As part of his concept of struggle, he joined numerous campaigns and battles, being among the most prominent, his efforts to constitute the Popular Front for National Salvation. His concern was, besides liberation, social justice. He was alarmed by the degradation of the environment and advocated the conservation of natural resources, particularly forests. His heart ached at seeing the lack of health options for Puerto Ricans, and he denounced the insensitivity of a health system embedded in rampant capitalism. He felt uneasy about the lack of housing and advocated for those with fewer economic resources, especially people living in public housing projects, and he expressed his indignation at the discrimination against them. He was concerned with the future of youth, who had always had a special place in his heart, and he would tell them to study, and he encouraged and supported the demands made by the students’ movements.
The intervention of the United States armed forces in recruiting Puerto Ricans for their wars and teaching them to kill corroded his soul, and he challenged those affronts with his words and actions. He was worried about the people’s right to work and warned about the government’s intentions of transforming Puerto Ricans into totally dependent beings. He expressed his solidarity with the just causes adopted by Puerto Rican labor unions and denounced the government’s attempts at trying to strip the workers of their sense of pride in work. He would criticize the intolerance of some toward religious people, and he promoted the understanding of different spiritual traditions, emphasizing nondiscrimination.

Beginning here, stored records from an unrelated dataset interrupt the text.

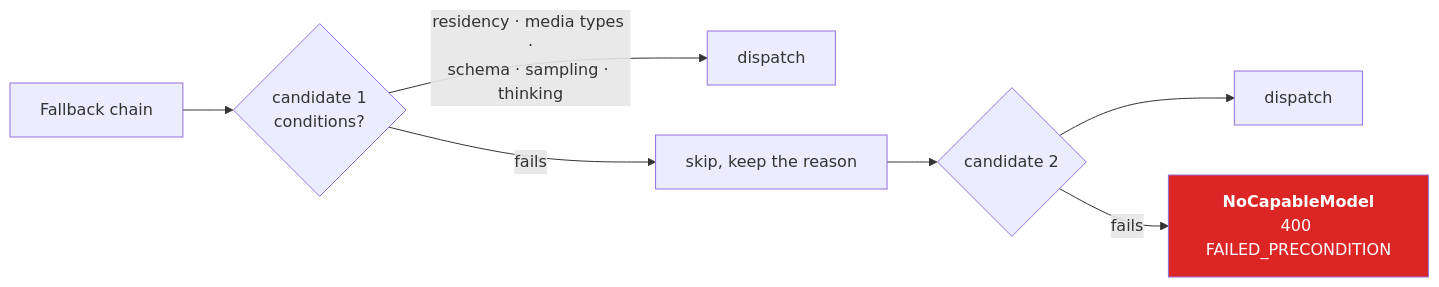
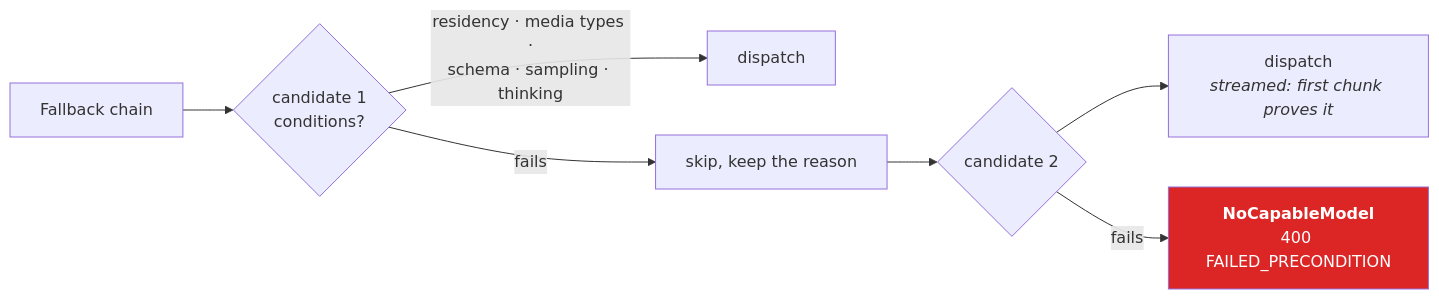
The fourth of 6 diagrams in docs/REQUEST-LIFECYCLE.md (InigoImago/AIRA-Gateway), drawn with Mermaid before and after one commit. The commit also changed other lines of this file and 46 other files, not shown here.

````diff
--- a/docs/REQUEST-LIFECYCLE.md
+++ b/docs/REQUEST-LIFECYCLE.md
@@ -260,11 +268,11 @@
 ```mermaid
 graph LR
     chain["Fallback chain"] --> c1{"candidate 1<br/>conditions?"}
     c1 -->|"residency · media types ·<br/>schema · sampling · thinking"| ok1["dispatch"]
     c1 -->|"fails"| skip1["skip, keep the reason"]
     skip1 --> c2{"candidate 2"}
-    c2 --> ok2["dispatch"]
+    c2 --> ok2["dispatch<br/><i>streamed: first chunk proves it</i>"]
     c2 -->|"fails"| none["<b>NoCapableModel</b><br/>400 FAILED_PRECONDITION"]
 
     style none fill:#dc2626,color:#fff
 ```
````
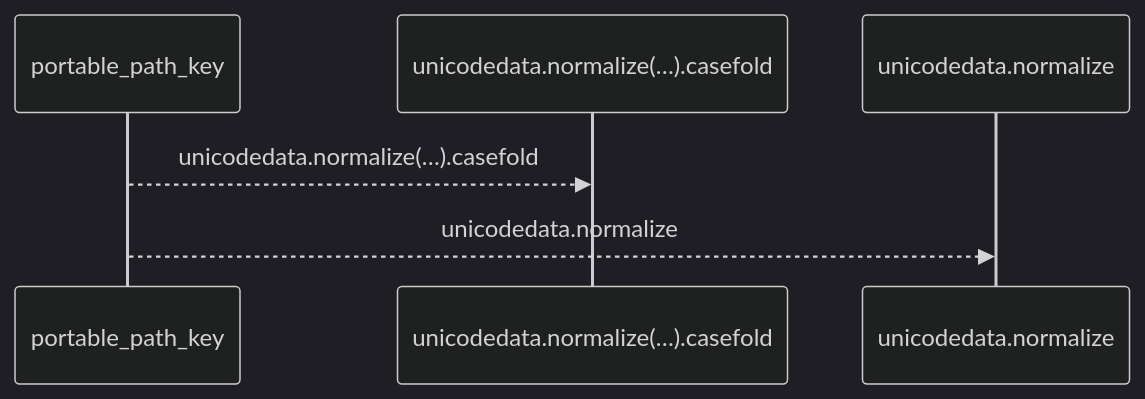
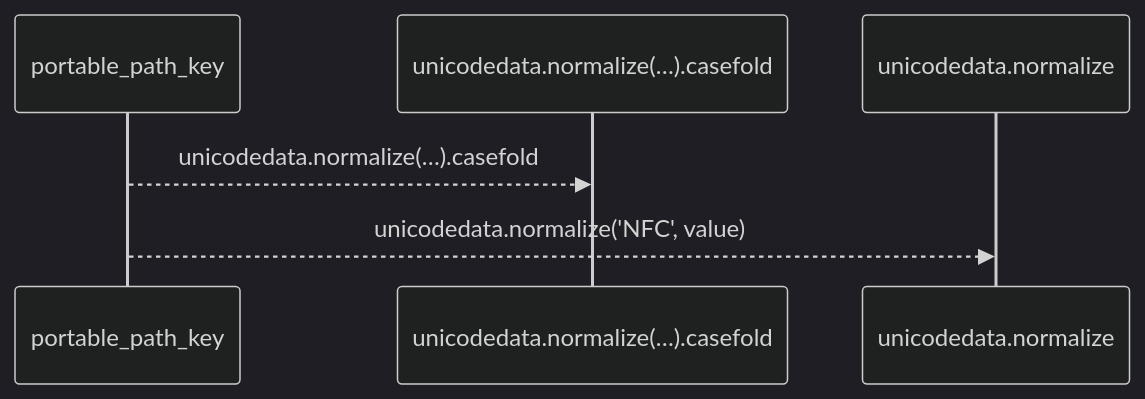
One commit to Denissvgn/python-wiki-llm changed the first of 2 diagrams in docs/llm_wiki/flows/api-portable_path_key.md. Above: the diagram before and after it, drawn with Mermaid (dark theme). The commit also changed other lines of this file and 1410 other files, not shown here.

````diff
--- a/docs/llm_wiki/flows/api-portable_path_key.md
+++ b/docs/llm_wiki/flows/api-portable_path_key.md
@@ -10,8 +12,8 @@
 ```mermaid
 sequenceDiagram
     participant p0 as portable_path_key
     participant p1 as unicodedata.normalize(…).casefold
     participant p2 as unicodedata.normalize
     p0-->>p1: unicodedata.normalize(…).casefold
-    p0-->>p2: unicodedata.normalize
+    p0-->>p2: unicodedata.normalize('NFC', value)
 ```
````
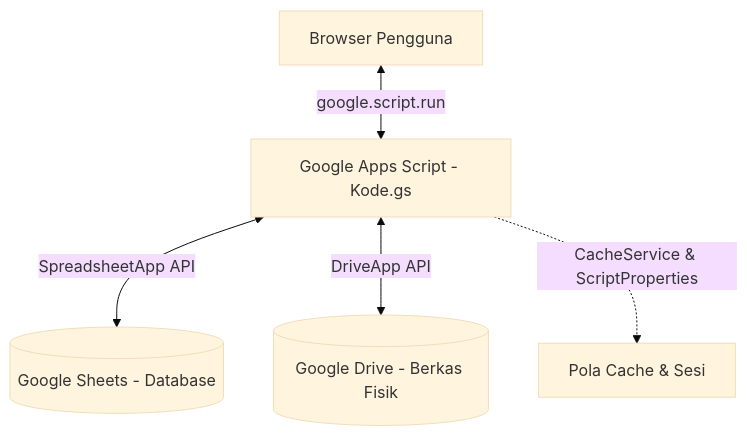
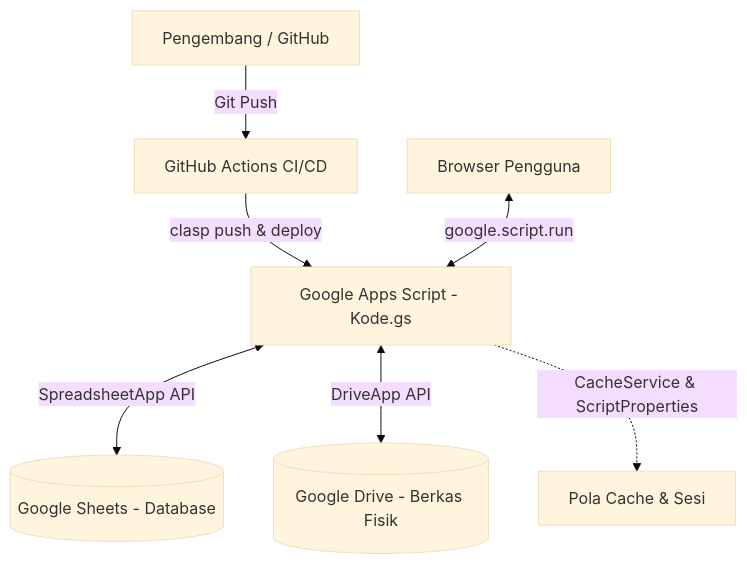
The diagram in DESIGN.md (Ummu13/aplikasi-arsip), drawn with Mermaid (base theme) before and after one commit. The commit also changed other lines of this file and 4 other files, not shown here.

````diff
--- a/DESIGN.md
+++ b/DESIGN.md
@@ -12,7 +12,10 @@
 ```mermaid
 graph TD
-    Client[Browser Pengguna] <-->|google.script.run| GAS[Google Apps Script - Kode.gs]
+    Dev[Pengembang / GitHub] -->|Git Push| GitHubActions[GitHub Actions CI/CD]
+    GitHubActions -->|clasp push & deploy| GAS[Google Apps Script - Kode.gs]
+    
+    Client[Browser Pengguna] <-->|google.script.run| GAS
     GAS <-->|SpreadsheetApp API| Sheets[(Google Sheets - Database)]
     GAS <-->|DriveApp API| Drive[(Google Drive - Berkas Fisik)]
     GAS -.->|CacheService & ScriptProperties| Cache[Pola Cache & Sesi]
 ```
````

He was disturbed by the loss of Puerto Rican identity, and he joined national reaffirmation efforts, recognizing the initiatives and achievements of those who forged Puerto Rican culture. The fact that Puerto Ricans were kept in situations where they were deprived of their liberty caused him anguish, and he was constantly demanding their liberation; in one case, interceding with Latin American movements for the release of a Puerto Rican sister so that she would be allowed to return to her country. And he was also willing to be traded in exchange for Puerto Rican patriots jailed by the U.S. government, which would allow them to return to their homeland. Finally, he was always willing to give his life for his ideals. . . .
Juan A. Ocasio Rivera is a social worker, professor, and freelance writer based in Mayaguez, Puerto Rico. He has contributed to such online publications as Counterpunchand New York Latino Journal. Elma Beatriz Rosado is a Puerto Rican independentista. She contributes to the newspaper Claridad and to Cubadebate, and heads the Filiberto Ojeda Ríos Foundation.